Read Matt Cale’s full review.


Super Size Me

Some humorless fucks have tried to steal this film’s thunder by claiming filmmaker Morgan Spurlock manipulated the truth, or that “eating any one thing for 30 days will liquify your innards,” as if that should be a comfort. Forget the “details” of his experiment and consider his larger argument — that we are fat, lazy, unhealthy, and doomed to sink into our couches out of apathy and indolence. What’s more, we’re polluting our schools with this filth because administrators are desperate to replace funds that have been cut by greedy taxpayers. But this is no screed: Spurlock always puts the laughs first, for what better way to face a future of diabetic comas and endless rounds of heart surgery than with a hearty chuckle? This is an American tale after all, where a nation of slobbering fools obsessed with the bigger and the better clog assorted arteries while much of the world starves.

Read Matt Cale’s full review.


Guerrilla: The Taking of Patty Hearst

For some a conventional documentary about a familiar subject; for me an insightful, exciting, and dare I say, illuminating ride through a crazy time in our nation’s history. Combining news footage with shots of bank robberies and street violence I had never seen, this film doesn’t try to romanticize or “explain” its subject, although I have a fondness for the days when people tried to overthrow the government with little more than a dream and a few automatic rifles.
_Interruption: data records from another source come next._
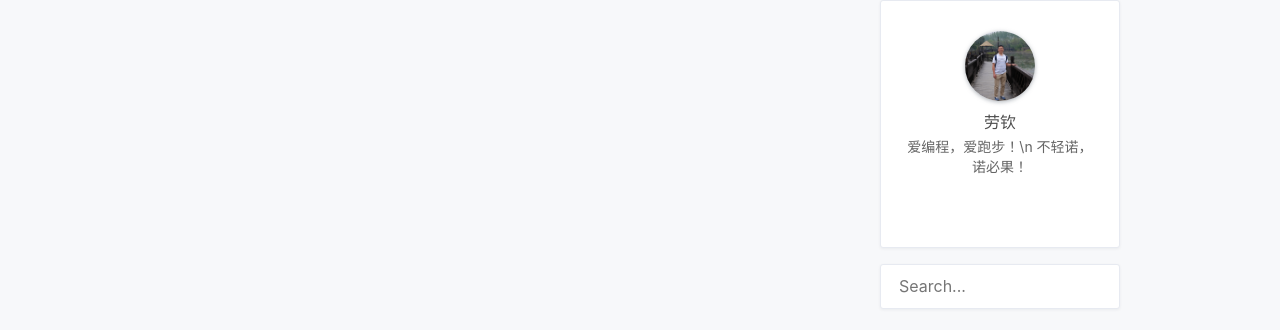
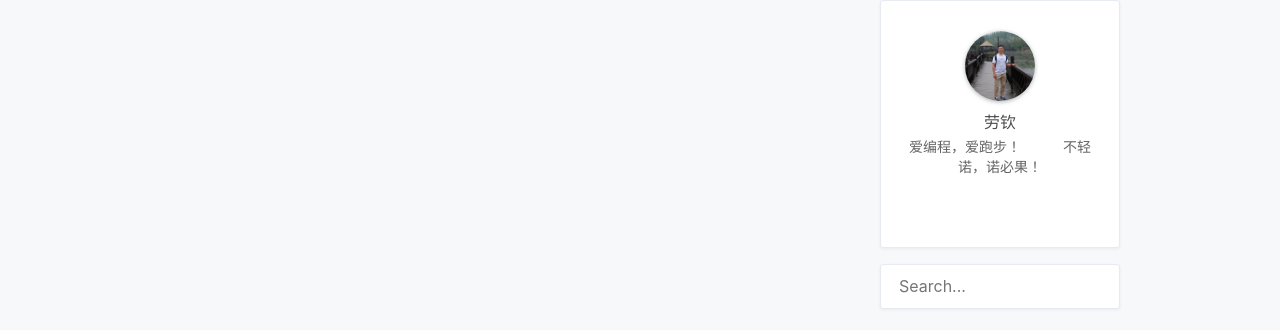
Before and after one commit to RitchieLao/RitchieLao.github.io, a Jekyll site: the page built from index.html, in a window 1280 px wide and 948 px high. Shown: the part 500-830 px from the top of the window. Built offline with Jekyll 4.4.1, drawn with Linux system fonts in a browser that asks for light colours; nearby versions of some CDN libraries; the list of posts is cut into pages by our own code; a style sheet for code colours, icons or effects is not loaded.

Commit message:
调整博主信息 bio

```diff
--- a/_config.yml
+++ b/_config.yml
@@ -20,7 +20,7 @@ footer:
 # Author 配置博主信息
 author: '劳钦'
 nickname: '小钦'
-bio: '爱编程，爱跑步！\n 不轻诺，诺必果！'
+bio: '爱编程，爱跑步！　　　不轻诺，诺必果！'
 avatar: '/assets/img/profile.png'
 
 # Search
```
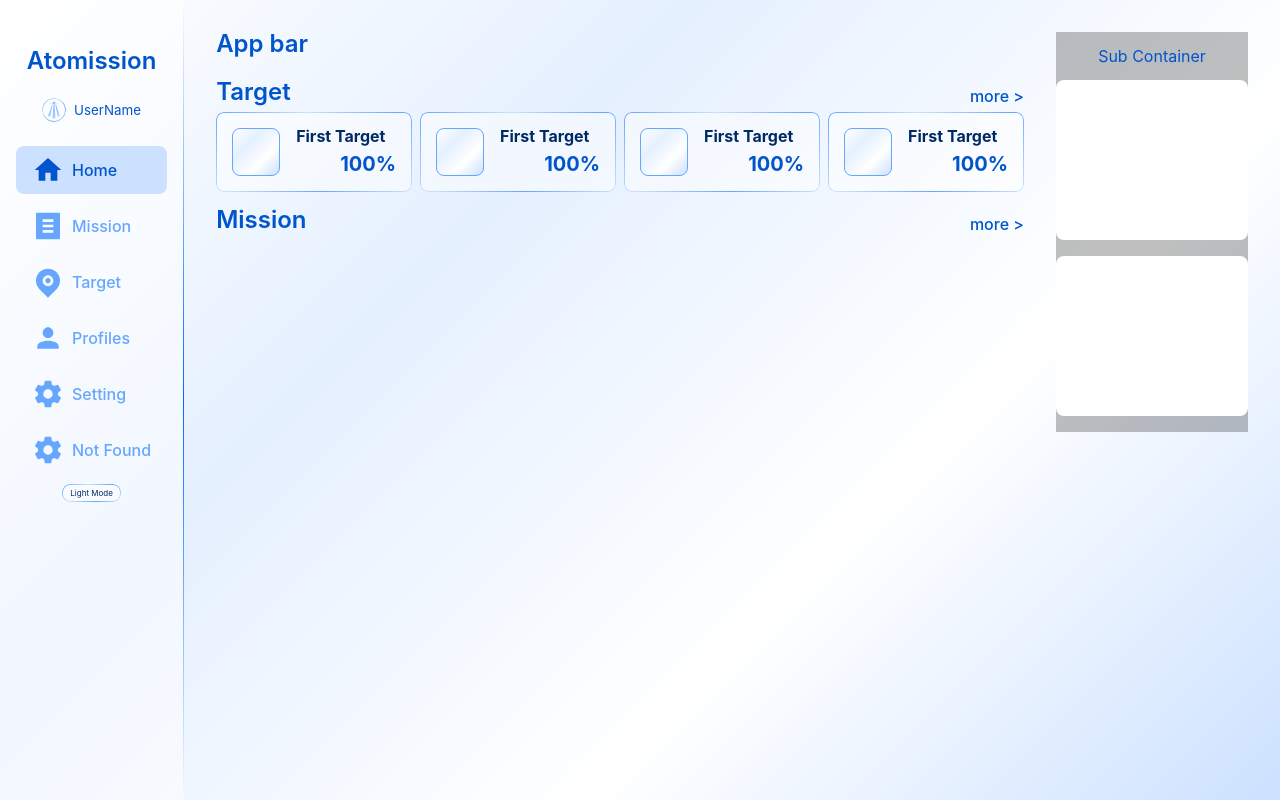
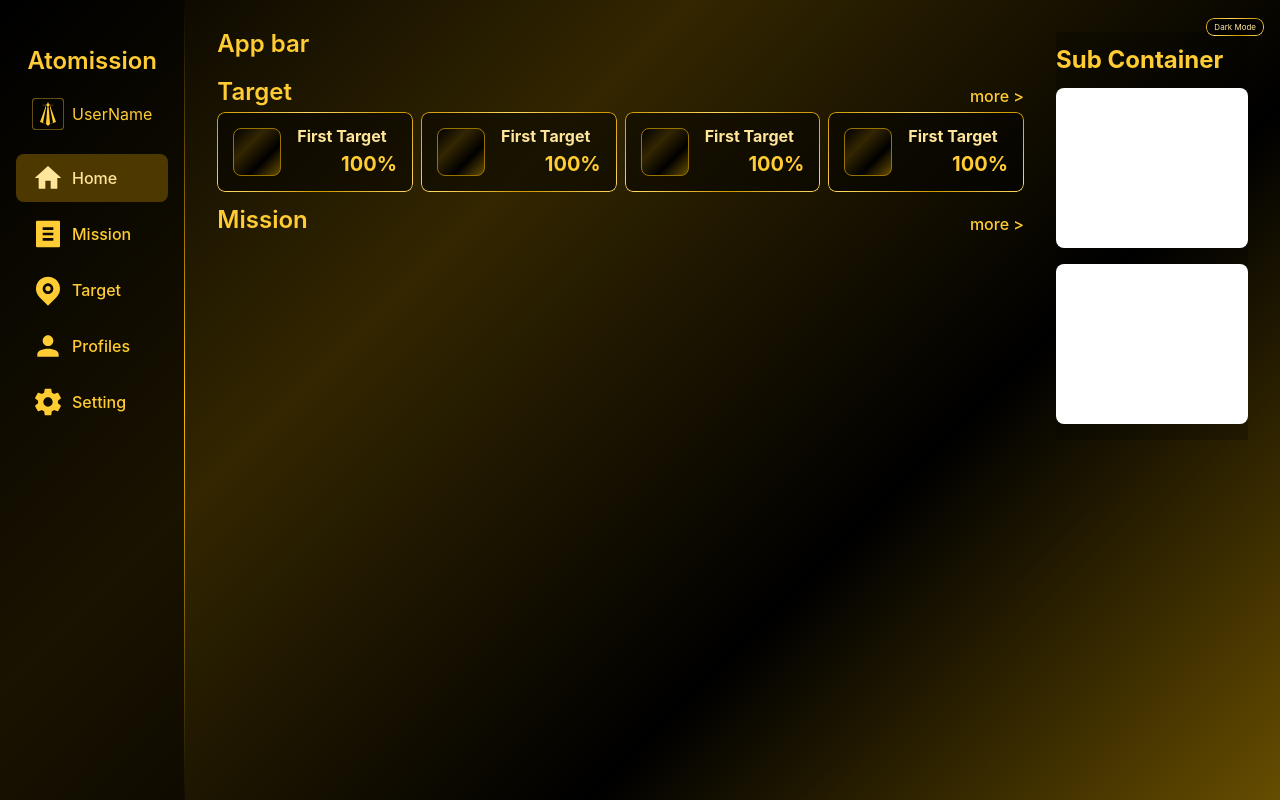
Before and after one commit to silence870121/Atomission, a Vue app: page / in a window 1280 px wide. Built offline with nearby package versions, Linux system fonts and the light colour scheme.

Commit message:
Update Route Page

```diff
--- a/src/App.vue
+++ b/src/App.vue
@@ -1,22 +1,33 @@
 <script setup>
-import Navigation from './components/Router.vue'
 </script>
 <template>
-	<Navigation />
 	<main>
 		<router-view />
 	</main>
+	<div class="theme">
+		<ThemeBtn />
+	</div>
 </template>
 
-<style scoped>
+<style>
 main {
+	width: 100%;
 	height: 100%;
+	display: flex;
+	flex-direction: row;
+}
+
+.container {
 	flex: 1;
 	padding: 2rem;
-	display: flex;
-	justify-content: start;
-	align-items: center;
-	flex-direction: column;
+}
+
+.theme {
+	position: fixed;
+	top: 0;
+	right: 0;
+	margin: 1rem;
+	z-index: 9;
 }
 
 h2 {
@@ -25,9 +36,40 @@ h2 {
 	text-align: left;
 }
 
-@media (max-width: 375px) {
+.border {
+	position: relative;
+}
+
+.border::after {
+	content: "";
+	position: absolute;
+	left: 0;
+	top: 0;
+	bottom: 0;
+	right: 0;
+	padding: 1px;
+	border-radius: 8px;
+	background: var(--border);
+	--m-o: content-box, padding-box;
+	--m-i: linear-gradient(white, black);
+	mask-image: var(--m-i), var(--m-i);
+	-webkit-mask-image: var(--m-i), var(--m-i);
+	mask-origin: var(--m-o);
+	-webkit-mask-origin: var(--m-o);
+	mask-clip: var(--m-o);
+	-webkit-mask-clip: var(--m-o);
+	mask-composite: exclude;
+	-webkit-mask-composite: destination-out;
+}
+
+@media (max-width: 540px) {
 	main {
+		flex-direction: column;
+	}
+
+	.container {
 		padding: 2rem 15px;
 	}
+
 }
 </style>
--- a/src/components/Router.vue
+++ b/src/components/Router.vue
@@ -1,9 +1,10 @@
 <script setup>
-import { ref, onMounted, watch } from 'vue'
-import ThemeBtn from './Theme.vue'
-import Logo from './Logo.vue'
+import { ref, onMounted } from 'vue'
 let location = ref('Atomission')
 
+const getLocation = onMounted(() => {
+    if (window.location.pathname.substring(1)) return location.value = window.location.pathname.substring(1)
+})
 function toggleMenu(params) {
     document.querySelector('.navbar-menu').classList.toggle('show')
 }
@@ -17,6 +18,7 @@ function toLocal(page) {
     location.value = page
     closeMenu()
 }
+
 </script>
 
 <template>
@@ -24,7 +26,8 @@ function toLocal(page) {
         <h1 class="title">Atomission</h1>
         <h2 class="location">{{ location }}</h2>
         <button class="navbar-user" @click="toggleMenu">
-            <Logo class="logo" />
+            <!-- <Logo class="logo" /> -->
+            <svg-icon class="logo" name="favicon" size="sm" />
             <span>UserName</span>
         </button>
         <div class="navbar-menu">
@@ -37,37 +40,28 @@ function toLocal(page) {
                     </router-link>
                 </li>
                 <li>
-                    <router-link to="/missions" @click="toLocal('Mission')">
+                    <router-link to="/missions" @click="toLocal('missions')">
                         <svg-icon name="mission" />
                         Mission
                     </router-link>
                 </li>
                 <li>
-                    <router-link to="/targets" @click="toLocal('Target')">
+                    <router-link to="/targets" @click="toLocal('targets')">
                         <svg-icon name="target" />
                         Target
                     </router-link>
                 </li>
                 <li>
-                    <router-link to="/profile" @click="toLocal('Profiles')">
+                    <router-link to="/profile" @click="toLocal('profile')">
                         <svg-icon name="profiles" />
                         Profiles
                     </router-link>
                 </li>
                 <li>
-                    <router-link to="/setting" @click="toLocal('Setting')">
+                    <router-link to="/setting" @click="toLocal('setting')">
                         <svg-icon name="setting" />
                         Setting
                     </router-link>
-                </li>
-                <li>
-                    <router-link to="/404" @click="toLocal('Setting')">
-                        <svg-icon name="setting" />
-                        Not Found
-                    </router-link>
-                </li>
-                <li>
-                    <ThemeBtn />
                 </li>
             </ul>
         </div>
@@ -77,20 +71,20 @@ function toLocal(page) {
 
 <style scoped  >
 .navbar {
+    display: flex;
+    gap: 1.5rem;
+    flex-direction: column;
+    padding: 3rem 1rem;
     background-color: var(--surface-color);
-    padding: 3rem 1rem;
-    display: flex;
-    flex-direction: column;
-    align-items: center;
-    gap: 1.5rem;
+    border-image: var(--border-center) 1;
     border-right: 1px solid;
-    border-image: var(--border-center) 1;
 }
 
 .navbar .title,
 .navbar .location {
     font-weight: 600;
     font-size: 1.5rem;
+    text-transform: capitalize;
 }
 
 .navbar .location {
@@ -99,16 +93,17 @@ function toLocal(page) {
 
 .navbar-user {
     display: flex;
-    justify-content: center;
+    justify-content: start;
     align-items: center;
     gap: 0.5rem;
     cursor: pointer;
-    padding: 0;
+    padding: 0 16px;
+    font-size: 1rem;
 }
 
 .logo {
-    width: 1.5rem;
-    height: 1.5rem;
+    width: 2rem;
+    height: 2rem;
 }
 
 .logo::after {
@@ -138,7 +133,7 @@ function toLocal(page) {
 }
 
 .navbar-menu li a {
-    color: var(--primary-variant-color);
+    color: var(--primary-color);
     padding: 0.5rem 1rem;
     display: flex;
     flex-direction: row;
@@ -153,7 +148,7 @@ function toLocal(page) {
 .navbar-menu li a.router-link-exact-active {
     background-color: var(--surface-variant-color);
     /* background-color: var(--primary-variant-color); */
-    color: var(--primary-color);
+    color: var(--on-surface-color);
     border-radius: 0.5rem;
     transition: all 0s;
 }
@@ -174,9 +169,12 @@ function toLocal(page) {
 
 
 
-@media (max-width:375px) {
+@media (max-width:540px) {
     .navbar {
+        width: 100%;
+        gap: 0.5rem;
         flex-direction: row;
+        align-items: center;
         padding: 0 15px;
         height: 44px;
         border-bottom: 1px solid;
@@ -190,6 +188,10 @@ function toLocal(page) {
     .navbar .location {
         display: block;
         padding-bottom: 0.25rem;
+    }
+
+    .navbar-user {
+        padding: 0;
     }
 
     .navbar-user span {
--- a/src/components/Theme.vue
+++ b/src/components/Theme.vue
@@ -1,4 +1,5 @@
 <script setup>
+import { onMounted } from 'vue';
 //? Default Theme Style
 let THEME_STYLE = false
 
@@ -60,10 +61,14 @@ const setProperty = (config) => {
     })
 }
 //? Default Theme Style
-const setDefaultProperty = setProperty(LIGHT_THEME)
+onMounted(() => {
+    console.log(THEME_STYLE);
+    getTheme(THEME_STYLE)
+})
+
 
 //? Switch Theme Style
-function switchTheme() {
+function getTheme() {
     switch (THEME_STYLE) {
         case true:
             setProperty(LIGHT_THEME)
@@ -77,7 +82,10 @@ function switchTheme() {
         default:
             break;
     }
+}
+function switchTheme() {
     THEME_STYLE = !THEME_STYLE
+    getTheme(THEME_STYLE)
 }
 </script>
 
@@ -141,31 +149,4 @@ function switchTheme() {
     color: var(--on-surface-color);
     transition: all 200ms linear;
 }
-
-/* global border */
-.border {
-    position: relative;
-}
-
-.border::after {
-    content: "";
-    position: absolute;
-    left: 0;
-    top: 0;
-    bottom: 0;
-    right: 0;
-    padding: 1px;
-    border-radius: 8px;
-    background: var(--border);
-    --m-o: content-box, padding-box;
-    --m-i: linear-gradient(white, black);
-    mask-image: var(--m-i), var(--m-i);
-    -webkit-mask-image: var(--m-i), var(--m-i);
-    mask-origin: var(--m-o);
-    -webkit-mask-origin: var(--m-o);
-    mask-clip: var(--m-o);
-    -webkit-mask-clip: var(--m-o);
-    mask-composite: exclude;
-    -webkit-mask-composite: destination-out;
-}
 </style>
--- a/src/main.js
+++ b/src/main.js
@@ -4,8 +4,12 @@ import App from './App.vue'
 import router from './router'
 import 'virtual:svg-icons-register'
 import SvgIcon from './components/SvgIcon.vue'
+import ThemeBtn from './components/Theme.vue'
+import Router from './components/Router.vue'
 
 const APP = createApp(App)
 APP.component('svg-icon', SvgIcon)
+APP.component('ThemeBtn', ThemeBtn)
+APP.component('Router', Router)
 APP.use(router)
 APP.mount('#app')
--- a/src/router.js
+++ b/src/router.js
@@ -6,28 +6,40 @@ export default createRouter({
     routes: [
         {
             path: '/',
+            name: 'home',
             component: Home,
         },
         {
             path: '/missions',
+            name: 'missions',
             component: () => import('@/views/Missions.vue'),
         },
         {
             path: '/targets',
+            name: 'targets',
             component: () => import('@/views/Targets.vue'),
         },
         {
             path: '/profile',
+            name: 'profile',
             component: () => import('@/views/Profile.vue'),
         },
         {
             path: '/setting',
+            name: 'setting',
             component: () => import('@/views/Setting.vue'),
         }
         ,
         {
+            path: '/404',
+            name: '404',
+            component: () => import('@/views/Error.vue'),
+            hidden: true
+        },
+        {
             path: '/:pathMatch(.*)*',
-            component: () => import('@/views/Notfound.vue'),
+            redirect: '/404',
+            hidden: true
         }
     ],
 })
--- a/src/style.css
+++ b/src/style.css
@@ -204,6 +204,7 @@ button {
 
 
 #app {
+  min-width: 320px;
   width: 100%;
   height: 100vh;
   margin: 0 auto;
@@ -214,7 +215,7 @@ button {
   align-self: start;
 }
 
-@media (max-width:375px) {
+@media (max-width:540px) {
   #app {
     flex-direction: column;
   }
--- /dev/null
+++ b/src/views/Error.vue
@@ -0,0 +1,34 @@
+<script setup>
+</script>
+<!-- TODO -->
+<template>
+    <div class="container">
+        <div class="error border">
+            <svg-icon name="favicon" size="lg" />
+            <h2>404 Not Found</h2>
+        </div>
+    </div>
+</template>
+
+<style scoped>
+svg {
+    width: 10rem;
+    height: 10rem;
+    color: var(--surface-variant-color);
+    color: var(--on-surface-color);
+}
+
+h2 {
+    text-align: center;
+    padding: 2rem;
+    color: var(--on-surface-color);
+}
+
+.error {
+    height: 100%;
+    display: flex;
+    justify-content: center;
+    align-items: center;
+    flex-direction: column;
+}
+</style>
--- a/src/views/Home.vue
+++ b/src/views/Home.vue
@@ -3,6 +3,8 @@ import TargetCard from '@/components/Project/TargetCard.vue';
 </script>
 
 <template>
+    <Router />
+    <div class="container">
         <div class="home">
             <div class="home-main">
                 <div class="home-area">
@@ -33,6 +35,7 @@ import TargetCard from '@/components/Project/TargetCard.vue';
                 <h2>Sub Container</h2>
                 <div class="home-chart"></div>
                 <div class="home-chart"></div>
+            </div>
         </div>
     </div>
 </template>
--- a/src/views/Notfound.vue
+++ /dev/null
@@ -1,14 +0,0 @@
-<script setup>
-</script>
-<!-- TODO -->
-<template>
-    <svg-icon name="favicon" size="lg" />
-    <h2>404 Not Found</h2>
-</template>
-
-<style scoped>
-svg {
-    border: 1px solid black;
-    fill: var(--primary-color);
-}
-</style>
--- a/src/views/Targets.vue
+++ b/src/views/Targets.vue
@@ -5,6 +5,8 @@ import TargetCard from '@/components/Project/TargetCard.vue';
 </script>
 
 <template>
+    <Router />
+    <div class="container">
         <div class="target">
             <h2>----- Target -----</h2>
             <TargetCard :title="'First Target'" :stage="'初階'" :progress=100 :create-date="'2023-01-01'"
@@ -14,7 +16,8 @@ import TargetCard from '@/components/Project/TargetCard.vue';
         </div>
 
         <div class="target-option">
-        <h2 class="target-option-title">s</h2>
+            <h2 class="target-option-title"></h2>
+        </div>
     </div>
 </template>
 
@@ -26,7 +29,6 @@ h2 {
 }
 
 .target {
-    /* width: 100%; */
     display: flex;
     gap: 1rem;
     flex-direction: column;
```
Lines whose indentation alone changed are shown as unchanged.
All of these people — whether SLA, Black Panthers, or MOVE — were doomed to be gunned down like dogs, but that’s the appeal. How thrilling it must have been to watch society come apart in such dramatic fashion. Now, we’re content to fade away with a whisper. Grand gestures, then, helped define the era. And I’ll be damned if I didn’t fall for old Patty; the rich shit turned radical who had the balls to ridicule her clueless fiancé on live television for no greater crime than, well, being a pig.



If one of the central obligations of the bio-pic is to capture a particular time and place, Bill Condon’s Kinsey succeeds wonderfully, as it brings to life an era where sexuality was forced to retreat in shame, hiding behind religion and calls for moral renewal. Not like we’d know about such things. But standing at the center is Liam Neeson as Alfred Kinsey, one of the world’s most important scientists, then and now. Neeson brilliantly captures the essential detachment of Kinsey, so that we can easily believe that despite being immersed in sex night and day, he never really gave it a second thought. His passion and lack of judgment helped us understand how we really behave in the bedroom, and the guardians of decency have resented him for it ever since. This is, despite the odds, an inspiring tale of dedication, commitment, and the common perversions that bind us all together.

Read Jonny’s full review.


Dawn of the Dead

Zombies. Exploding zombies. Zombies who can run like cheetahs and kill with even greater efficiency. Shots to the head; blood, pus, and stench-filled gore to spare. Humor, charm, and a bus surrounded by tens of thousands of the buggers. Fuckin’-a, dude.

Read Matt Cale’s full review.

Others to Love:

The Aviator, Nobody Knows, Sideways, The Merchant of Venice, The Mother, Shaun of the Dead, Vera Drake, Monster Road, The Agronomist.

About Matt

Matt is the site’s Longest Serving Critic and chief misanthrope. He divides his time between classics of cinema and the most ridiculous movies he can find on Redbox.
Follow Matt: @mattcale52